It was a Sunday morning and my wife had asked me to collect two pairs of trousers she had ordered from a fashion retailer; the nearest out-of-town store was only 5 minutes away from home and is far nicer than going into town, not least because of the free parking.
A new Marks and Spencer had also opened up close-by, which I’m sure will help both businesses and encourage more out-of-town visitors.
Once we’d parked in the free car park, we walked over to the ‘new normal’ orderly queue that forms outside just about every multiple retailer up and down the country.
The staff member who had been given the job of standing outside the store and letting shoppers in was using what looked like a phone app to help her count and record each person in.

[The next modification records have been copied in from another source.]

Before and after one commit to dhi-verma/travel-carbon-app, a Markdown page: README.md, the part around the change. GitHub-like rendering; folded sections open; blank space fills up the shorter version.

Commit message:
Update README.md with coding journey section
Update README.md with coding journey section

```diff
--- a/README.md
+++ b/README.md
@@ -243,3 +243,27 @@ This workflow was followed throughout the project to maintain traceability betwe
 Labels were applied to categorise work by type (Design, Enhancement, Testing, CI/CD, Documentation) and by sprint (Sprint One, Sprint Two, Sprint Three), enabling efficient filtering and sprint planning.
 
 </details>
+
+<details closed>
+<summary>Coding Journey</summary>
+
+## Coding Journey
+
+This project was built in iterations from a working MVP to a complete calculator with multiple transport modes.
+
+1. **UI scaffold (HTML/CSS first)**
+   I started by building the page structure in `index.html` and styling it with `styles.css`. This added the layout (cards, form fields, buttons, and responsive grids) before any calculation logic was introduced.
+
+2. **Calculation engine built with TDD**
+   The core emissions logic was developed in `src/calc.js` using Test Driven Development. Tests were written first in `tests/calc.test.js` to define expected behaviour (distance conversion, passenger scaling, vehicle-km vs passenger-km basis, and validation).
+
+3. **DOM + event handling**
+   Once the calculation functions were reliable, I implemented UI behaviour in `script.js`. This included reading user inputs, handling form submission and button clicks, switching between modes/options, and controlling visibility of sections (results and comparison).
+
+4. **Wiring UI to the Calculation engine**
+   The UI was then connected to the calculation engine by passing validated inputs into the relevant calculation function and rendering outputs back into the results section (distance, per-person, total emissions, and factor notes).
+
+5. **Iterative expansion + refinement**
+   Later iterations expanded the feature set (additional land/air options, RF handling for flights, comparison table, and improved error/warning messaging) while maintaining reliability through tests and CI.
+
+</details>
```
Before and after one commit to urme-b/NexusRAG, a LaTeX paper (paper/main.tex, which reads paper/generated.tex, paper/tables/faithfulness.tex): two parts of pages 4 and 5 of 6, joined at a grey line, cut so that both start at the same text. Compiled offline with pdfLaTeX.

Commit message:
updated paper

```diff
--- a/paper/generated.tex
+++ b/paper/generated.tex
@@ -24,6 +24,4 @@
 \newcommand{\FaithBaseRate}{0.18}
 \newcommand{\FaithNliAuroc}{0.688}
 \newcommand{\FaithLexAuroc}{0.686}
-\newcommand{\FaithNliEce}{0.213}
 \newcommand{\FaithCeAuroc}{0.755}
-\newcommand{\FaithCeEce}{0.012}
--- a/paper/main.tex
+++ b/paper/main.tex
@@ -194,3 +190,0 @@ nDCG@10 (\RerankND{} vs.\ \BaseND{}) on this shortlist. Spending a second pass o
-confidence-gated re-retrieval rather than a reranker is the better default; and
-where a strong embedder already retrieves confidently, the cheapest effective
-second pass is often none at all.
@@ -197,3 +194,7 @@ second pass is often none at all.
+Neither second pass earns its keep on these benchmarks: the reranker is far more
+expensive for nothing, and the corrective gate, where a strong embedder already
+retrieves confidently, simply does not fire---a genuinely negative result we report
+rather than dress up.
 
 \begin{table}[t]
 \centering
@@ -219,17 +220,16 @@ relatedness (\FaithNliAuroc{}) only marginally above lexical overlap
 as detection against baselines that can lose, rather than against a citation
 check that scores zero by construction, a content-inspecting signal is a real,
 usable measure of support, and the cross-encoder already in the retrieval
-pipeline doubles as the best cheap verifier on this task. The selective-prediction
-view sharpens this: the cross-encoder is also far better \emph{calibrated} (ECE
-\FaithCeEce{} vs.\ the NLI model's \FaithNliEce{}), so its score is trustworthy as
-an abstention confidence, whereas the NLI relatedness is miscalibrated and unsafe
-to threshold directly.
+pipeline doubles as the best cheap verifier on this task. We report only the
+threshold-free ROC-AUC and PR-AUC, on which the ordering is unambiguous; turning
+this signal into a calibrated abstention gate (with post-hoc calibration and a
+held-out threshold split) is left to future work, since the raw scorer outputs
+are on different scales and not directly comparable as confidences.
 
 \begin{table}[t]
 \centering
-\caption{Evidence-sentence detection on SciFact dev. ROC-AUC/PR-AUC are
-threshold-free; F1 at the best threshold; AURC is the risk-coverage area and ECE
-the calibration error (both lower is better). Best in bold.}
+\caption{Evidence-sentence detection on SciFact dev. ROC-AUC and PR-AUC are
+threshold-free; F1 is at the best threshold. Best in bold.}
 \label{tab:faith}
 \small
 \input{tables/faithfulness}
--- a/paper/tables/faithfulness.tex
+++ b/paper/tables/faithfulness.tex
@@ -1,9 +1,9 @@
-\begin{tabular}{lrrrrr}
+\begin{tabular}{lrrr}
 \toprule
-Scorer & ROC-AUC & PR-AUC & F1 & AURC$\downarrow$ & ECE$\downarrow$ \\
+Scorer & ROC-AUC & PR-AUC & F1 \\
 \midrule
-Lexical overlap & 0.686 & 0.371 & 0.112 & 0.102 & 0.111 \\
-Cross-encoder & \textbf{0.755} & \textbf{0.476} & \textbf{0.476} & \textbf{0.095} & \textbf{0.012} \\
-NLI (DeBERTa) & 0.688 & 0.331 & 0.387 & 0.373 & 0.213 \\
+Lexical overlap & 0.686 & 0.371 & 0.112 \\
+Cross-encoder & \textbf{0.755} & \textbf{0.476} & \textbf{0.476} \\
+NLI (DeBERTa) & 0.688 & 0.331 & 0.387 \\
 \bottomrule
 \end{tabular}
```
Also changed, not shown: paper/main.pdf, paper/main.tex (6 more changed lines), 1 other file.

However, at the same time, she was having to look behind her at the exit door (which before COVID-19 was just another entrance) to see how many customers had left before updating her tally counter app.
This worked fine when there was a clear one in and one out, but not so well when this member of staff was seen as ‘the store greeter’ by shoppers and began to get involved in conversations with shoppers in the queue, which is just what we saw when we left the store after our short and easy click and collect.
Using the ‘new normal’ exit door, I glanced back over to the entrance door which was about 40ft away, and could see the staff member having quite a conversation with two shoppers at the front of the queue, leaving her with no opportunity to turn around and see me and my wife leaving the store. And yes, behind us walking out were more shoppers.
This leads me to believe that having a ‘maximum number of shoppers in the store’ policy, may sound fine in principle, but in practice, when it relies on a single staff member having eyes in the back of their head, doesn’t work quite so well.
So unfortunately in this real example, there will be an ever reduced number of shoppers in the store, with longer and longer queues outside, which coincidentally has put us off many times before, as queuing at the best of times is boring, but doing it outside the store is just no fun.
An Occupancy Solution with >99% Accuracy
I guess it's like having an occupancy counter that is only 80% accurate. Why would you go with that?
One member of staff on £8.20 an hour on a Sunday for 6 trading hours would have cost the retailer £49.20. Whereas two automated occupancy counters with >99% accuracy would have cost the retailer less than 10% of that one staff member day pay.
Manually counting shoppers with a clicker or an app, and having a single entrance or multiple can undoubtedly challenge the ability to accurately count shoppers in and out of a retailer. Staff can get distracted, they have many roles to carry out. Shoppers don’t always act predictably, and they sometimes want to engage with a member of staff.
Re-examining how to manage occupancy within a retail environment, not just for the health and safety of staff and shoppers, but also in assisting the store's ability to serve those shoppers that do venture out in this current COVID-19 climate, is crucial for retailer survival.
To find out more about our >99% accurate occupancy counters, get in touch.